Set to a humble groove that only grows more intoxicating with every passing moment it occupies the air around us, Rock Hearts’ cover of “99 Year Blues,” originally recorded nearly a half-century ago by rockers Hot Tuna, is just the right cocktail to get this started right in their debut album Starry Southern Nights.

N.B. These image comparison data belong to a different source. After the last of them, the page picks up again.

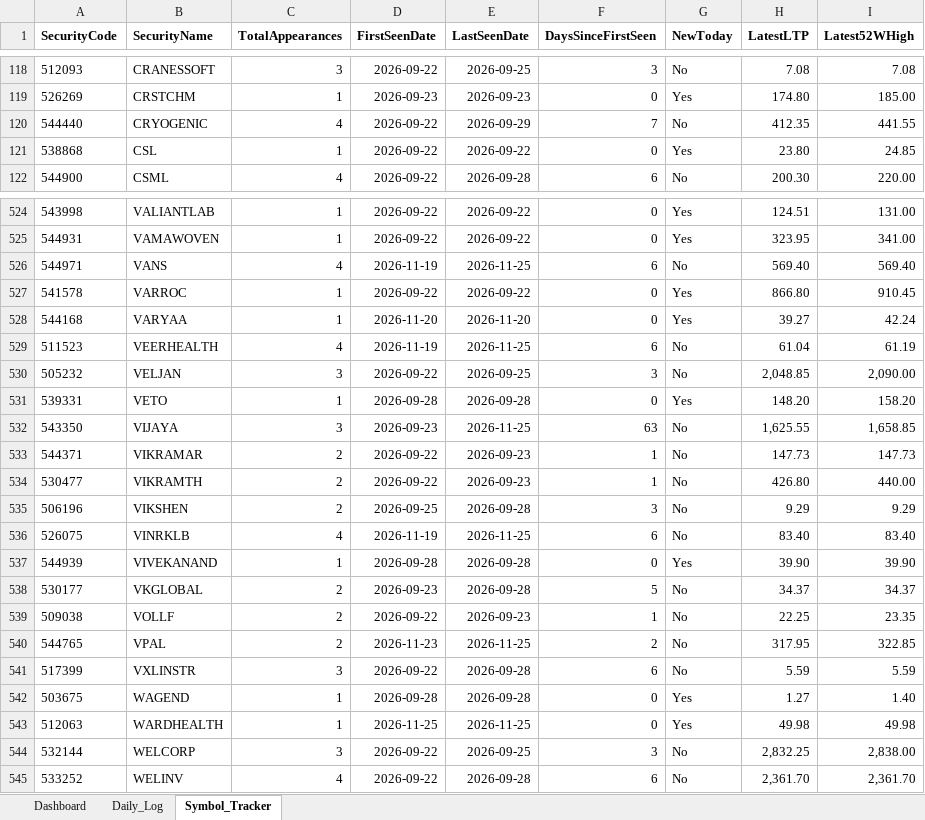
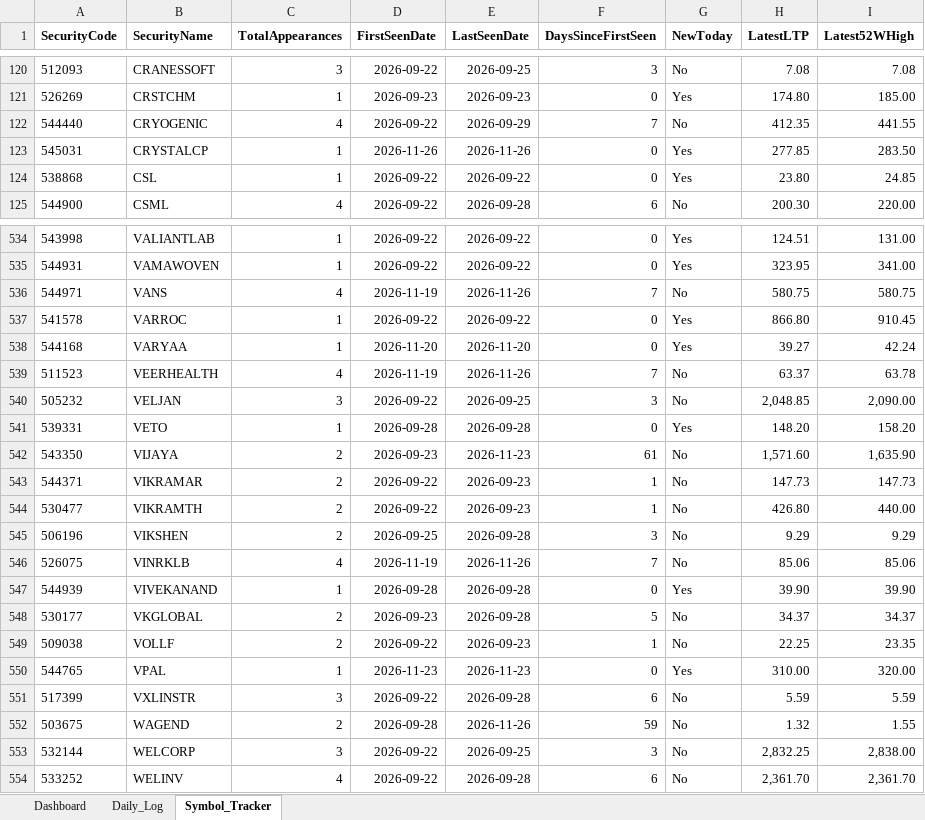
Before and after one commit to vinaybagri-jpg/52WHIGH, an Excel workbook: BSE_52Week_High_Tracker.xlsx, sheet Symbol_Tracker, drawn as a sheet; only a part is shown, gaps mark what is left out; values as stored, in another font and other column widths than the file's, no borders; removed rows and columns are numbered as before the commit, all else as after; the diff covers the shown part only; the diff names each change by its address in the sheet, - before the commit and + after, or states it on an @@ line.

```diff
--- a/BSE_52Week_High_Tracker.xlsx (sheet Symbol_Tracker)
+++ b/BSE_52Week_High_Tracker.xlsx (sheet Symbol_Tracker)
+row 123: 545031 | CRYSTALCP | 1 | 2026-11-26 | 2026-11-26 | 0 | Yes | 277.85 | 283.50
-E536 (LastSeenDate): 2026-11-25
+E536 (LastSeenDate): 2026-11-26
-F536 (DaysSinceFirstSeen): 6
+F536 (DaysSinceFirstSeen): 7
-H536 (LatestLTP): 569.40
+H536 (LatestLTP): 580.75
-I536 (Latest52WHigh): 569.40
+I536 (Latest52WHigh): 580.75
-E539 (LastSeenDate): 2026-11-25
+E539 (LastSeenDate): 2026-11-26
-F539 (DaysSinceFirstSeen): 6
+F539 (DaysSinceFirstSeen): 7
-H539 (LatestLTP): 61.04
+H539 (LatestLTP): 63.37
-I539 (Latest52WHigh): 61.19
+I539 (Latest52WHigh): 63.78
-C542 (TotalAppearances): 3
+C542 (TotalAppearances): 2
-E542 (LastSeenDate): 2026-11-25
+E542 (LastSeenDate): 2026-11-23
-F542 (DaysSinceFirstSeen): 63
+F542 (DaysSinceFirstSeen): 61
-H542 (LatestLTP): 1,625.55
+H542 (LatestLTP): 1,571.60
-I542 (Latest52WHigh): 1,658.85
+I542 (Latest52WHigh): 1,635.90
-E546 (LastSeenDate): 2026-11-25
+E546 (LastSeenDate): 2026-11-26
-F546 (DaysSinceFirstSeen): 6
+F546 (DaysSinceFirstSeen): 7
-H546 (LatestLTP): 83.40
+H546 (LatestLTP): 85.06
-I546 (Latest52WHigh): 83.40
+I546 (Latest52WHigh): 85.06
-C550 (TotalAppearances): 2
+C550 (TotalAppearances): 1
-E550 (LastSeenDate): 2026-11-25
+E550 (LastSeenDate): 2026-11-23
-F550 (DaysSinceFirstSeen): 2
+F550 (DaysSinceFirstSeen): 0
-G550 (NewToday): No
+G550 (NewToday): Yes
-H550 (LatestLTP): 317.95
+H550 (LatestLTP): 310.00
-I550 (Latest52WHigh): 322.85
+I550 (Latest52WHigh): 320.00
-C552 (TotalAppearances): 1
+C552 (TotalAppearances): 2
-E552 (LastSeenDate): 2026-09-28
+E552 (LastSeenDate): 2026-11-26
-F552 (DaysSinceFirstSeen): 0
+F552 (DaysSinceFirstSeen): 59
-G552 (NewToday): Yes
+G552 (NewToday): No
-H552 (LatestLTP): 1.27
+H552 (LatestLTP): 1.32
-I552 (Latest52WHigh): 1.40
+I552 (Latest52WHigh): 1.55
-row 543: 512063 | WARDHEALTH | 1 | 2026-11-25 | 2026-11-25 | 0 | Yes | 49.98 | 49.98
```
Also changed, not shown: 26 added rows, 16 removed rows and 444 edited cells elsewhere in this sheet, sheet Daily_Log, sheet Dashboard, 3 other files.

Hitting record store shelves the day before Halloween 2020, Starry Southern Nights joins a crowded pool of awesome bluegrass debuts this season, but with songs like this one, an Osbourne Brothers cover in “Don’t Let Smokey Mountain Smoke Get in Your Eyes” and its namesake third single/video combo, it proves strong enough to put Rock Hearts on the map with critics and listeners around the globe.

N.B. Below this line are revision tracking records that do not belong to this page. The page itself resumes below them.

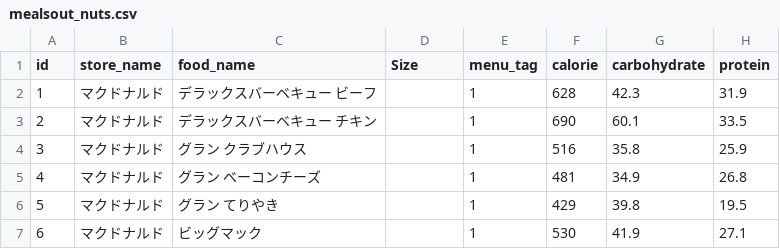
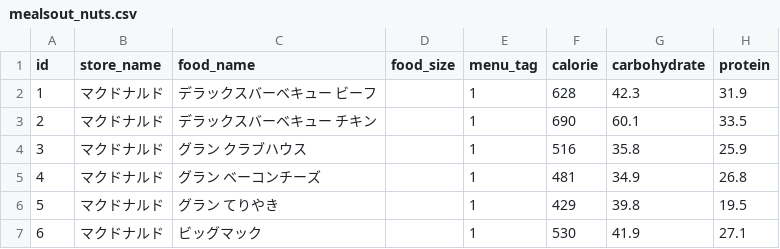
Before and after one commit to ta93nt/log-nuts, a CSV file: lognutsapp/static/lognuts/csv/mealsout_nuts.csv, drawn as a sheet; only a part is shown; the diff names each change by its address in the sheet, - before the commit and + after, or states it on an @@ line.

```diff
--- a/lognutsapp/static/lognuts/csv/mealsout_nuts.csv
+++ b/lognutsapp/static/lognuts/csv/mealsout_nuts.csv
-D1: Size
+D1: food_size
```
Also changed, not shown: 4 other files.
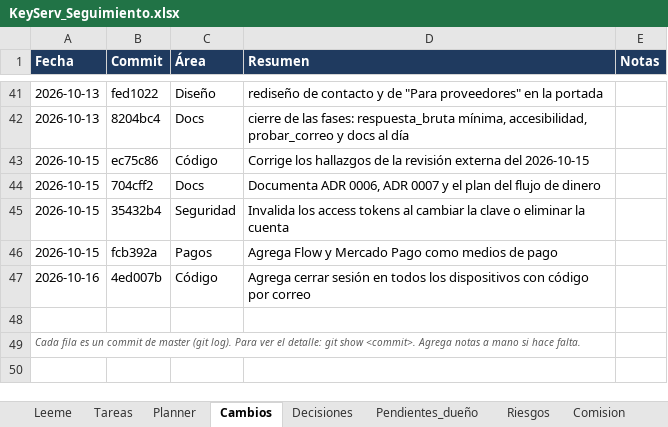
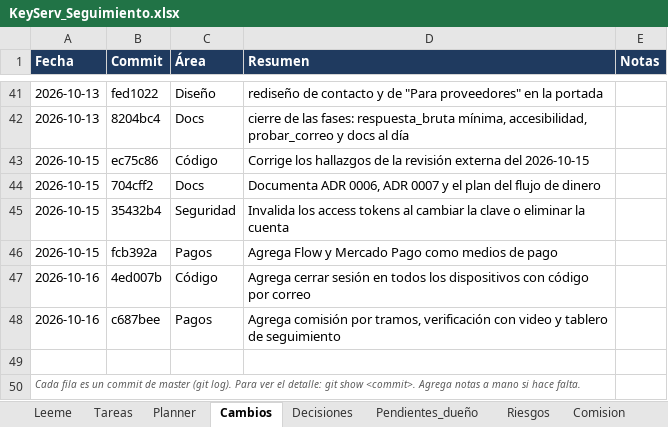
Before and after one commit to KuityPipe/Tesis-Mejorada, an Excel workbook: docs/seguimiento/KeyServ_Seguimiento.xlsx, sheet Cambios, drawn as a sheet; only a part is shown, gaps mark what is left out; values as stored, in another font and other column widths than the file's, no borders; the diff names each change by its address in the sheet, - before the commit and + after, or states it on an @@ line.

```diff
--- a/docs/seguimiento/KeyServ_Seguimiento.xlsx (sheet Cambios)
+++ b/docs/seguimiento/KeyServ_Seguimiento.xlsx (sheet Cambios)
+row 48: 2026-10-16 | c687bee | Pagos | Agrega comisión por tramos, verificación con video y tablero de seguimiento
```
Also changed, not shown: sheet Tareas, sheet Planner, sheet Leeme, other sheet tabs, 14 other files.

While I really like the cover material that the band selected for this debut, the original content is the true bread and butter of their sound, and producer Ned Luberecki seemingly went out of his way to make sure that it got the crispest presentation possible in tracks like “Whispering Waters.” While this tune is sporting a little more punch than those around it, the decadent stylization of its grand string play never gets lost in translation – on the contrary, I would say that it comes to define the mood of the song and every second of music that follows. Detail tends to be more important to the bluegrass elite than it is any other musicians in the western pop lexicon, and if you didn’t believe this before, you will after giving Rock Hearts’ debut a half hour of your time.
“Juxtaposed” is the quintessential instrumental that every bluegrass album needs to feel complete, but it doesn’t overshadow the compositional – and specifically lyrical – depth of the next song in the tracklist, the striking and multifaceted “Don’t Take It Too Bad.” This composition can’t decide whether it’s a country-folk number or a balladic patch of ‘grass, but in either case it winds up being one of the more affective songs on the latter half of the LP. “Wake up and Smell the Coffee” is probably the only track that I would outright describe as being a little conventional compared to what the other songs consist of, but all in all, there isn’t a single piece of material here that comes even close to being what I would deem filler as a professional music critic.

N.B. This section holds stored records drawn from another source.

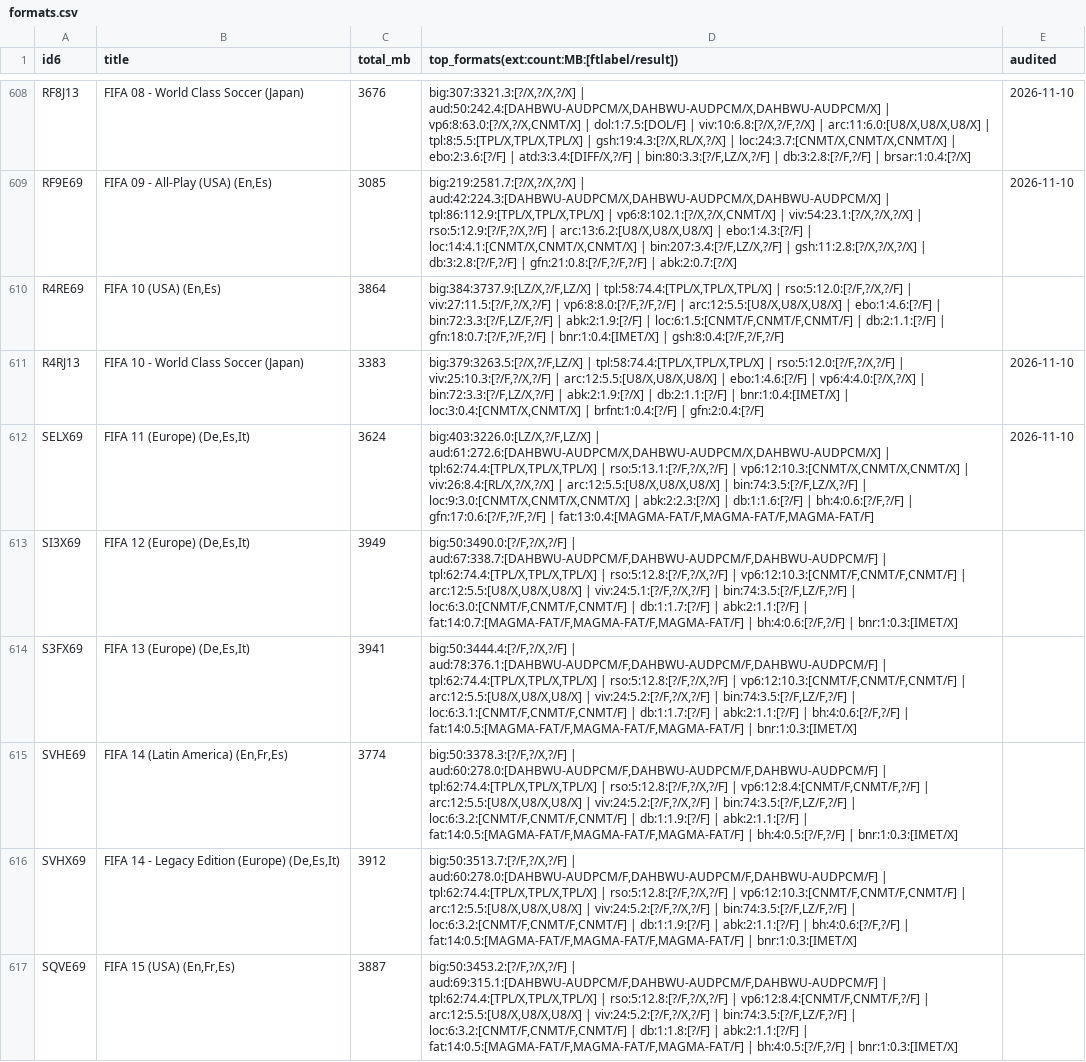
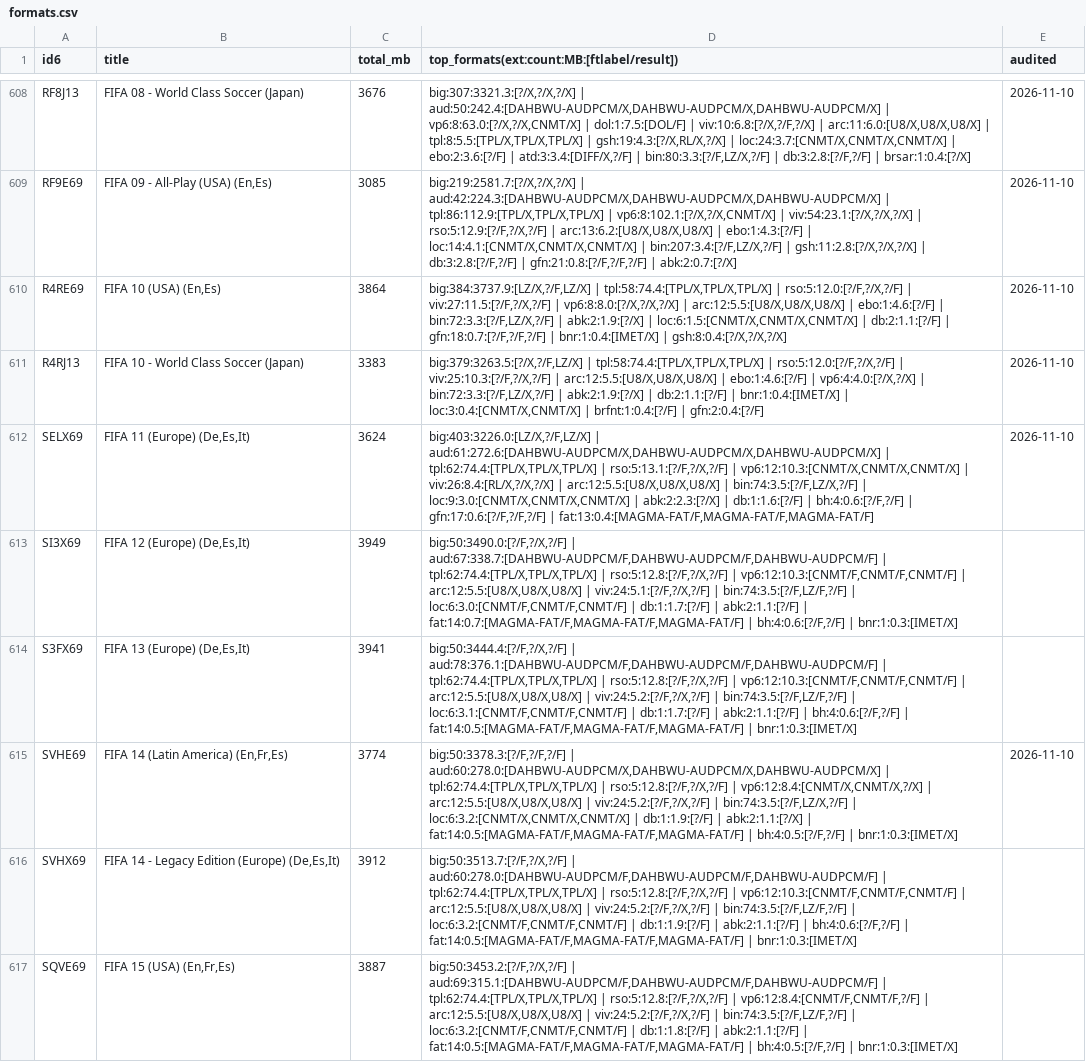
Before and after one commit to quatric/nintoolbox, a CSV file: docs/wii-census/formats.csv, drawn as a sheet; only a part is shown, gaps mark what is left out; the diff covers the shown part only.

Commit message:
Census: merge re-audited games (40 new)

```diff
--- a/docs/wii-census/formats.csv
+++ b/docs/wii-census/formats.csv
@@ -609,3 +609,3 @@ RF8J13,FIFA 08 - World Class Soccer (Japan),3676,"big:307:3321.3:[?/X,?/X,?/X] |
 RF9E69,"FIFA 09 - All-Play (USA) (En,Es)",3085,"big:219:2581.7:[?/X,?/X,?/X] | aud:42:224.3:[DAHBWU-AUDPCM/X,DAHBWU-AUDPCM/X,DAHBWU-AUDPCM/X] | tpl:86:112.9:[TPL/X,TPL/X,TPL/X] | vp6:8:102.1:[?/X,?/X,CNMT/X] | viv:54:23.1:[?/X,?/X,?/X] | rso:5:12.9:[?/F,?/X,?/F] | arc:13:6.2:[U8/X,U8/X,U8/X] | ebo:1:4.3:[?/F] | loc:14:4.1:[CNMT/X,CNMT/X,CNMT/X] | bin:207:3.4:[?/F,LZ/X,?/F] | gsh:11:2.8:[?/X,?/X,?/X] | db:3:2.8:[?/F,?/F] | gfn:21:0.8:[?/F,?/F,?/F] | abk:2:0.7:[?/X]",2026-11-10
-R4RE69,"FIFA 10 (USA) (En,Es)",3864,"big:384:3737.9:[LZ/X,?/F,LZ/X] | tpl:58:74.4:[TPL/X,TPL/X,TPL/X] | rso:5:12.0:[?/F,?/X,?/F] | viv:27:11.5:[?/F,?/X,?/F] | vp6:8:8.0:[?/F,?/F,?/F] | arc:12:5.5:[U8/X,U8/X,U8/X] | ebo:1:4.6:[?/F] | bin:72:3.3:[?/F,LZ/F,?/F] | abk:2:1.9:[?/F] | loc:6:1.5:[CNMT/F,CNMT/F,CNMT/F] | db:2:1.1:[?/F] | gfn:18:0.7:[?/F,?/F,?/F] | bnr:1:0.4:[IMET/X] | gsh:8:0.4:[?/F,?/F,?/F]",
+R4RE69,"FIFA 10 (USA) (En,Es)",3864,"big:384:3737.9:[LZ/X,?/F,LZ/X] | tpl:58:74.4:[TPL/X,TPL/X,TPL/X] | rso:5:12.0:[?/F,?/X,?/F] | viv:27:11.5:[?/F,?/X,?/F] | vp6:8:8.0:[?/X,?/X,?/X] | arc:12:5.5:[U8/X,U8/X,U8/X] | ebo:1:4.6:[?/F] | bin:72:3.3:[?/F,LZ/X,?/F] | abk:2:1.9:[?/X] | loc:6:1.5:[CNMT/X,CNMT/X,CNMT/X] | db:2:1.1:[?/F] | gfn:18:0.7:[?/F,?/F,?/F] | bnr:1:0.4:[IMET/X] | gsh:8:0.4:[?/X,?/X,?/X]",2026-11-10
 R4RJ13,FIFA 10 - World Class Soccer (Japan),3383,"big:379:3263.5:[?/X,?/F,LZ/X] | tpl:58:74.4:[TPL/X,TPL/X,TPL/X] | rso:5:12.0:[?/F,?/X,?/F] | viv:25:10.3:[?/F,?/X,?/F] | arc:12:5.5:[U8/X,U8/X,U8/X] | ebo:1:4.6:[?/F] | vp6:4:4.0:[?/X,?/X] | bin:72:3.3:[?/F,LZ/X,?/F] | abk:2:1.9:[?/X] | db:2:1.1:[?/F] | bnr:1:0.4:[IMET/X] | loc:3:0.4:[CNMT/X,CNMT/X] | brfnt:1:0.4:[?/F] | gfn:2:0.4:[?/F]",2026-11-10
@@ -614,3 +614,3 @@ SI3X69,"FIFA 12 (Europe) (De,Es,It)",3949,"big:50:3490.0:[?/F,?/X,?/F] | aud:67:
 S3FX69,"FIFA 13 (Europe) (De,Es,It)",3941,"big:50:3444.4:[?/F,?/X,?/F] | aud:78:376.1:[DAHBWU-AUDPCM/F,DAHBWU-AUDPCM/F,DAHBWU-AUDPCM/F] | tpl:62:74.4:[TPL/X,TPL/X,TPL/X] | rso:5:12.8:[?/F,?/X,?/F] | vp6:12:10.3:[CNMT/F,CNMT/F,CNMT/F] | arc:12:5.5:[U8/X,U8/X,U8/X] | viv:24:5.2:[?/F,?/X,?/F] | bin:74:3.5:[?/F,LZ/F,?/F] | loc:6:3.1:[CNMT/F,CNMT/F,CNMT/F] | db:1:1.7:[?/F] | abk:2:1.1:[?/F] | bh:4:0.6:[?/F,?/F] | fat:14:0.5:[MAGMA-FAT/F,MAGMA-FAT/F,MAGMA-FAT/F] | bnr:1:0.3:[IMET/X]",
-SVHE69,"FIFA 14 (Latin America) (En,Fr,Es)",3774,"big:50:3378.3:[?/F,?/X,?/F] | aud:60:278.0:[DAHBWU-AUDPCM/F,DAHBWU-AUDPCM/F,DAHBWU-AUDPCM/F] | tpl:62:74.4:[TPL/X,TPL/X,TPL/X] | rso:5:12.8:[?/F,?/X,?/F] | vp6:12:8.4:[CNMT/F,CNMT/F,?/F] | arc:12:5.5:[U8/X,U8/X,U8/X] | viv:24:5.2:[?/F,?/X,?/F] | bin:74:3.5:[?/F,LZ/F,?/F] | loc:6:3.2:[CNMT/F,CNMT/F,CNMT/F] | db:1:1.9:[?/F] | abk:2:1.1:[?/F] | fat:14:0.5:[MAGMA-FAT/F,MAGMA-FAT/F,MAGMA-FAT/F] | bh:4:0.5:[?/F,?/F] | bnr:1:0.3:[IMET/X]",
+SVHE69,"FIFA 14 (Latin America) (En,Fr,Es)",3774,"big:50:3378.3:[?/F,?/F,?/F] | aud:60:278.0:[DAHBWU-AUDPCM/X,DAHBWU-AUDPCM/X,DAHBWU-AUDPCM/X] | tpl:62:74.4:[TPL/X,TPL/X,TPL/X] | rso:5:12.8:[?/F,?/X,?/F] | vp6:12:8.4:[CNMT/X,CNMT/X,?/X] | arc:12:5.5:[U8/X,U8/X,U8/X] | viv:24:5.2:[?/F,?/X,?/F] | bin:74:3.5:[?/F,LZ/X,?/F] | loc:6:3.2:[CNMT/X,CNMT/X,CNMT/X] | db:1:1.9:[?/F] | abk:2:1.1:[?/X] | fat:14:0.5:[MAGMA-FAT/F,MAGMA-FAT/F,MAGMA-FAT/F] | bh:4:0.5:[?/F,?/F] | bnr:1:0.3:[IMET/X]",2026-11-10
 SVHX69,"FIFA 14 - Legacy Edition (Europe) (De,Es,It)",3912,"big:50:3513.7:[?/F,?/X,?/F] | aud:60:278.0:[DAHBWU-AUDPCM/F,DAHBWU-AUDPCM/F,DAHBWU-AUDPCM/F] | tpl:62:74.4:[TPL/X,TPL/X,TPL/X] | rso:5:12.8:[?/F,?/X,?/F] | vp6:12:10.3:[CNMT/F,CNMT/F,CNMT/F] | arc:12:5.5:[U8/X,U8/X,U8/X] | viv:24:5.2:[?/F,?/X,?/F] | bin:74:3.5:[?/F,LZ/F,?/F] | loc:6:3.2:[CNMT/F,CNMT/F,CNMT/F] | db:1:1.9:[?/F] | abk:2:1.1:[?/F] | bh:4:0.6:[?/F,?/F] | fat:14:0.5:[MAGMA-FAT/F,MAGMA-FAT/F,MAGMA-FAT/F] | bnr:1:0.3:[IMET/X]",
```
Also changed, not shown: 60 edited cells elsewhere in this file, 1 other file.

Starry Southern Nights comes to an end with one last bastion of urgent swing in the form of “Stagger Lee,” which runs a little over three minutes but feels like the sort of jam that could last well over twenty minutes if performed in front of the right crowd. Bluegrass listeners of all kinds need to make a note of what Rock Hearts are up to in this debut if for no other reason than to treat themselves to some of the sweetest rookie sounds available in 2020 this fall, and if you don’t believe me now, one session spent with the eight songs in Starry Southern Nights should have you singing quite a different tune indeed.